Revisiting Silent Reading
Can Silent Reading in the Summer Reduce Socioeconomic Differences in Reading Achievement?
Thomas G. White
James S. Kim
This chapter addresses an important issue for teachers and researchers. The question authors Thomas G. White and James S. Kim ask is whether socioeconomic differences in reading achievement can be reduced by programs that encourage silent reading in the summer months. In the years following school entry, children of low socioeconomic status (SES) lose ground in reading relative to their high-SES counterparts. This widening achievement gap may be largely the result of different rates of learning during the summer months. White and Kim explore possible reasons for summer loss and discuss the potential of voluntary summer reading programs for reducing it. After describing two experiments they conducted and some current attempts by school districts to implement programs modeled after theirs, White and Kim reach a cautious conclusion: The overall quality and details of the programs are apt to matter and more research is needed to understand the mechanisms underlying the observed effects.

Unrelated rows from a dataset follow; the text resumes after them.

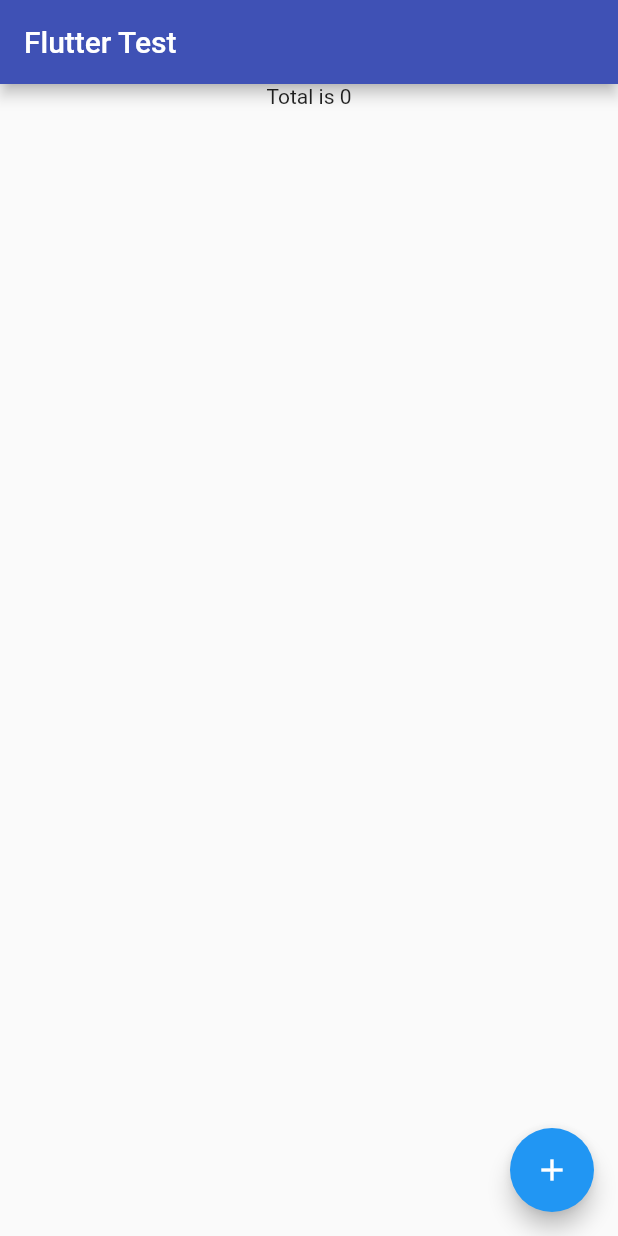
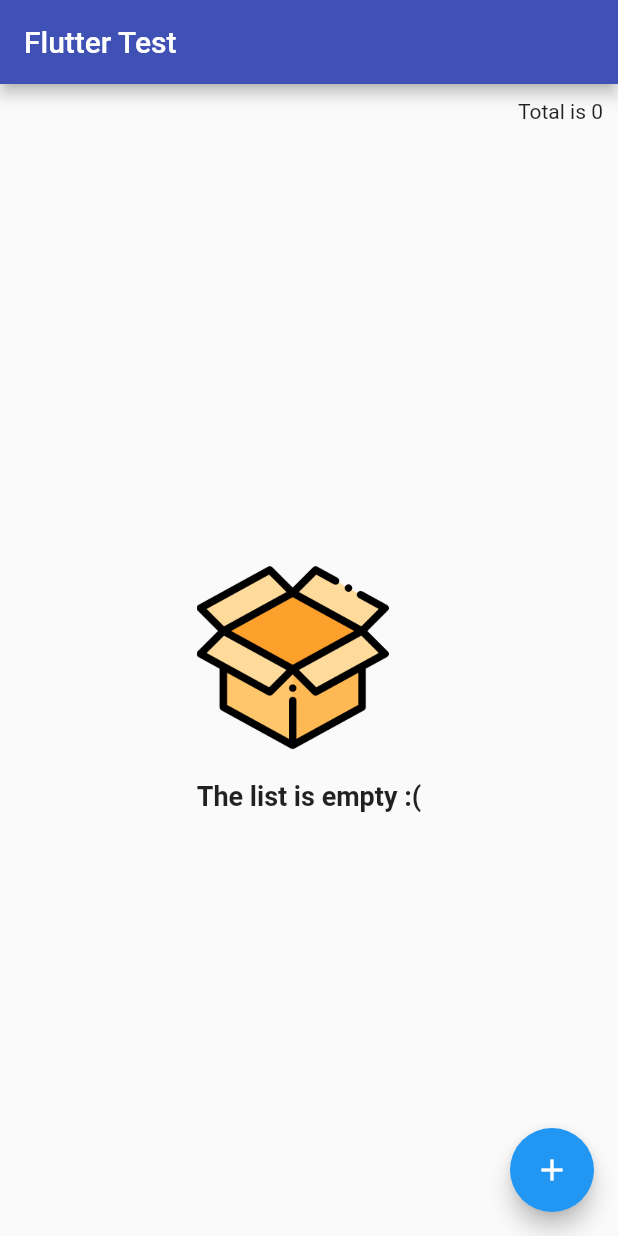
Before and after one commit to JohanAdam/CatCal, a Flutter app: the screen it shows after launch, on a phone screen of 412 x 824 dp. Run offline on Flutter 3.47's test engine with Material 2 defaults, Android fonts, the phone set to English and light mode, and no system bars; our stand-ins replace sqflite; accounts and stored records are empty.

Commit message:
-Add logic for empty list. -Add progres bar if database is loading logic. -Structring some layout.

```diff
--- a/lib/main.dart
+++ b/lib/main.dart
@@ -72,46 +72,38 @@
             )
           ),
           body: Column(
+            crossAxisAlignment: CrossAxisAlignment.stretch,
             children: [
-              Text('Total is $totalCount'),
+              Padding(
+                padding: const EdgeInsets.all(10.0),
+                child: Align(
+                  alignment: Alignment.centerRight,
+                  child: Text(
+                    'Total is $totalCount'
+                  )
+                ),
+              ),
               Expanded(
                 child: FutureBuilder(
                   future: handler.retrieveItems(),
                   builder: (BuildContext context, AsyncSnapshot<List<Item>> snapshot) {
-                    if (snapshot.hasData) {
-                      return ListView.builder(
-                        itemCount: snapshot.data?.length,
-                        itemBuilder: (BuildContext context, int index) {
-                          return Dismissible(
-                            direction: DismissDirection.endToStart,
-                            background: Container(
-                              color: Colors.red,
-                              alignment: Alignment.centerRight,
-                              padding: const EdgeInsets.symmetric(horizontal: 10.0),
-                              child: const Icon(Icons.delete_forever),
-                            ),
-                            key: ValueKey<int>(snapshot.data![index].id!),
-                            onDismissed: (DismissDirection direction) async {
-                              await handler.deleteItem(snapshot.data![index].id!);
-                              setState(() {
-                                snapshot.data!.remove(snapshot.data![index]);
-                              });
-                            },
-                            child: Card(
-                                child: ListTile(
-                              contentPadding: const EdgeInsets.all(8.0),
-                              title: Text(snapshot.data![index].content)
-                            )),
-                          );
-                        },
-                      );
+                    if (snapshot.connectionState == ConnectionState.done) {
+                      var listLength = snapshot.data?.length;
+                      if (snapshot.hasData && (listLength != null && listLength > 0)) {
+                        return createListView(snapshot);
+                      } else {
+                        return createEmptyLayout();
+                      }
+                    } else if (snapshot.connectionState == ConnectionState.waiting) {
+                      return const Center(child: CircularProgressIndicator());
                     } else {
-                      return const Center(child: CircularProgressIndicator());
+                      return createEmptyLayout();
                     }
                   },
                 )
               )
-          ]),
+            ]
+          ),
           floatingActionButton: InkWell(
             splashColor: Colors.red,
             onLongPress: () async {
@@ -133,6 +125,55 @@
             ),
           ),
     );
+  }
+
+  Widget createListView(AsyncSnapshot<List<Item>> snapshot) {
+    return ListView.builder(
+      itemCount: snapshot.data?.length,
+      itemBuilder: (BuildContext context, int index) {
+        return Dismissible(
+          direction: DismissDirection.endToStart,
+          background: Container(
+            color: Colors.red,
+            alignment: Alignment.centerRight,
+            padding: const EdgeInsets.symmetric(horizontal: 10.0),
+            child: const Icon(Icons.delete_forever),
+          ),
+          key: ValueKey<int>(snapshot.data![index].id!),
+          onDismissed: (DismissDirection direction) async {
+            await handler.deleteItem(snapshot.data![index].id!);
+            setState(() {
+              snapshot.data!.remove(snapshot.data![index]);
+            });
+          },
+          child: Card(
+              child: ListTile(
+            contentPadding: const EdgeInsets.all(8.0),
+            title: Text(snapshot.data![index].content)
+          )),
+        );
+      },
+    );
+  }
+
+  Widget createEmptyLayout() {
+    return Center(
+            child: Wrap(
+              direction: Axis.vertical,
+              spacing: 18,
+              children: [
+                Image.asset(
+                  'assets/box.png',
+                  scale: 4.0,),
+                const Text('The list is empty :(',
+                  style: TextStyle(
+                    fontSize: 18,
+                    fontWeight: FontWeight.bold
+                  )
+                ),
+              ],
+            ),
+          );
   }
 
   // @override
--- a/pubspec.yaml
+++ b/pubspec.yaml
@@ -60,8 +60,8 @@
   uses-material-design: true
 
   # To add assets to your application, add an assets section, like this:
-  # assets:
-  #   - images/a_dot_burr.jpeg
+  assets:
+    - assets/box.png
   #   - images/a_dot_ham.jpeg
 
   # An image asset can refer to one or more resolution-specific "variants", see
```
Also changed, not shown: assets/box.png (added).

White, T.G., & Kim, J.S. (2010).
Can Silent Reading in the Summer Reduce Socioeconomic Differences in Reading Achievement?.
In E.H. Hiebert, & D. Reutzel (Eds.), Revisiting Silent Reading (pp. 67-91). Newark, DE: International Reading Association.